Exercise requirements:
Among the entries that follow, find every line with the word "class" and copy it.

Web interface edit records:
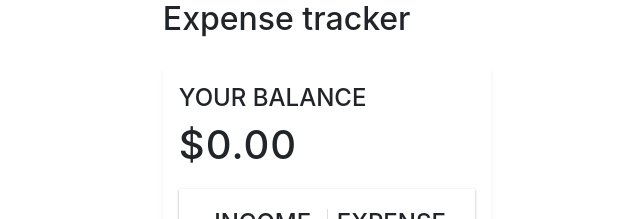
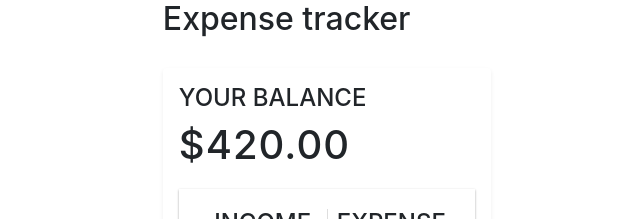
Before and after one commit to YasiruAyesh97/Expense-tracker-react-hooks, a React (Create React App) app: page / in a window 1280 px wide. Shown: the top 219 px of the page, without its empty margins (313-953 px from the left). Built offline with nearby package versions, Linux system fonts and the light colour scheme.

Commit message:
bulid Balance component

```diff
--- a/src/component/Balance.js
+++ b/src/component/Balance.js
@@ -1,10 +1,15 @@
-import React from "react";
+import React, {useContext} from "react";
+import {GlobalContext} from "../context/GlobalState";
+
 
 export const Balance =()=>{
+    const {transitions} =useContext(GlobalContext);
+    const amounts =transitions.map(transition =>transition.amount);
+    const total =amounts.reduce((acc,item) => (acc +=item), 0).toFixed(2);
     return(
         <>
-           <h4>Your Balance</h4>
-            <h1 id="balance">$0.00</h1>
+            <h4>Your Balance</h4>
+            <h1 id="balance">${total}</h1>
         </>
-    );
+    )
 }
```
---
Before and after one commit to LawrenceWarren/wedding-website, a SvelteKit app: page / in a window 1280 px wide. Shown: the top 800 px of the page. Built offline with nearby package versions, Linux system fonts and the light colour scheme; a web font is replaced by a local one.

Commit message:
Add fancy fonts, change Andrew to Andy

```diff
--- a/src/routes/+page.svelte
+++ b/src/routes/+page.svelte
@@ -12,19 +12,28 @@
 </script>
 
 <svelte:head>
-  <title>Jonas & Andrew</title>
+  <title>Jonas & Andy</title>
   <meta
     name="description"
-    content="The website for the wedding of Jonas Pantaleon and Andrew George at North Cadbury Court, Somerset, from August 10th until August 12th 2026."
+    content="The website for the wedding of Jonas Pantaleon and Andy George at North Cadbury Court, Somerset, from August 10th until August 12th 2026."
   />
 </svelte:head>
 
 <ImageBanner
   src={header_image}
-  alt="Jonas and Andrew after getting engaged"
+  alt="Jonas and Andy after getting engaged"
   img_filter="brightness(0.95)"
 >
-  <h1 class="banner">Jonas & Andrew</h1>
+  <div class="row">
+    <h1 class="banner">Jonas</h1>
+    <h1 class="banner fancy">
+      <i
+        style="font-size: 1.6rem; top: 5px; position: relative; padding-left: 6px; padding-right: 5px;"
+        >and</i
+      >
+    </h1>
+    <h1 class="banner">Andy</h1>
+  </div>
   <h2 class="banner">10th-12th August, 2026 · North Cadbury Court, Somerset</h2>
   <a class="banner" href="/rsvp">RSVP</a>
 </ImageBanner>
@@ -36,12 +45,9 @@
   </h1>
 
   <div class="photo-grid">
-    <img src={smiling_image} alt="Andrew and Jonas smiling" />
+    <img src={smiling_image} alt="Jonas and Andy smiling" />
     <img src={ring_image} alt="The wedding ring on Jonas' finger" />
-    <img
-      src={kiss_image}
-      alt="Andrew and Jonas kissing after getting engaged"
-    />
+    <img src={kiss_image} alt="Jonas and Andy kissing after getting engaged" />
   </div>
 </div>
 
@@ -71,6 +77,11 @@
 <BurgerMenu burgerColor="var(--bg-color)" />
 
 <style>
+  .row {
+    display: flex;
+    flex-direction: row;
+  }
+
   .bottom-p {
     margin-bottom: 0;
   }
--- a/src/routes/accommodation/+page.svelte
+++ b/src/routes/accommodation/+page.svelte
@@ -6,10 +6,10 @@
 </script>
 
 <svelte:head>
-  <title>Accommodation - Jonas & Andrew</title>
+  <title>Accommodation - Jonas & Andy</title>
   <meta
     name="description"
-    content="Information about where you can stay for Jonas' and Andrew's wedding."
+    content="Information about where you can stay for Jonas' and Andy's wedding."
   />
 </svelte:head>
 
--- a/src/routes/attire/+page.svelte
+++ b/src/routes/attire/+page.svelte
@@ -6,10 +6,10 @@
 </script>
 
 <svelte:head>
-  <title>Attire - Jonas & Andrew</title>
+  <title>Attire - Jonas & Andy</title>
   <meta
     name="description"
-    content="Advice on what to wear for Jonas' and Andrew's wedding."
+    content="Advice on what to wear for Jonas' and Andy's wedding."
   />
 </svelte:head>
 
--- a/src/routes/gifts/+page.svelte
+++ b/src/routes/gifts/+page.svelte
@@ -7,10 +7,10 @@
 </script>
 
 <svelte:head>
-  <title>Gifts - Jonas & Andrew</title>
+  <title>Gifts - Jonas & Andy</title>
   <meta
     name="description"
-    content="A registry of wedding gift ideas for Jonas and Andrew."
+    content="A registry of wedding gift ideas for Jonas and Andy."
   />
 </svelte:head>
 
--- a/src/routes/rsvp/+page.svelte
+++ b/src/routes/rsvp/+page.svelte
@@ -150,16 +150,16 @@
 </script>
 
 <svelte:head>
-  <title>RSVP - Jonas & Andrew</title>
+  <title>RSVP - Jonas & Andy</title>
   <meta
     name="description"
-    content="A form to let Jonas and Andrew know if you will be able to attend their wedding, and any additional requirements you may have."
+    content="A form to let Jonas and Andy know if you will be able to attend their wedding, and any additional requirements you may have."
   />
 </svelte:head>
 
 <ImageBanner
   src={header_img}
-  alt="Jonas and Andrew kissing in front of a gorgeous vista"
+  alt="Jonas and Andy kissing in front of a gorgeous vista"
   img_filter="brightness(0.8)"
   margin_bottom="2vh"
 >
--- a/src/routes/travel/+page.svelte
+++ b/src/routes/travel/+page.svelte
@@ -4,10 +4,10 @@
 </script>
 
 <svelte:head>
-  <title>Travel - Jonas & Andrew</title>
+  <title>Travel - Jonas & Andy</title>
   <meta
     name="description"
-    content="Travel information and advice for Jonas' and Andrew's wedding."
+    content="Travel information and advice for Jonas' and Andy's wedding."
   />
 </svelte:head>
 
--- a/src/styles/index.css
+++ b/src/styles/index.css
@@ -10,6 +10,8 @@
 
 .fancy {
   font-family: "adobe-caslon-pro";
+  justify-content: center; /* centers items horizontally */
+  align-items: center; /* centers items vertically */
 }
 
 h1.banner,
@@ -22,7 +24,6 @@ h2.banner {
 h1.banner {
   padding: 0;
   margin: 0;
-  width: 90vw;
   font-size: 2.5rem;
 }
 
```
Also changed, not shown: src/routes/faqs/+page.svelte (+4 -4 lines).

Response below:
-  <h1 class="banner">Jonas & Andrew</h1>
+  <div class="row">
+    <h1 class="banner">Jonas</h1>
+    <h1 class="banner fancy">
+    <h1 class="banner">Andy</h1>
   <h2 class="banner">10th-12th August, 2026 · North Cadbury Court, Somerset</h2>
   <a class="banner" href="/rsvp">RSVP</a>
   <div class="photo-grid">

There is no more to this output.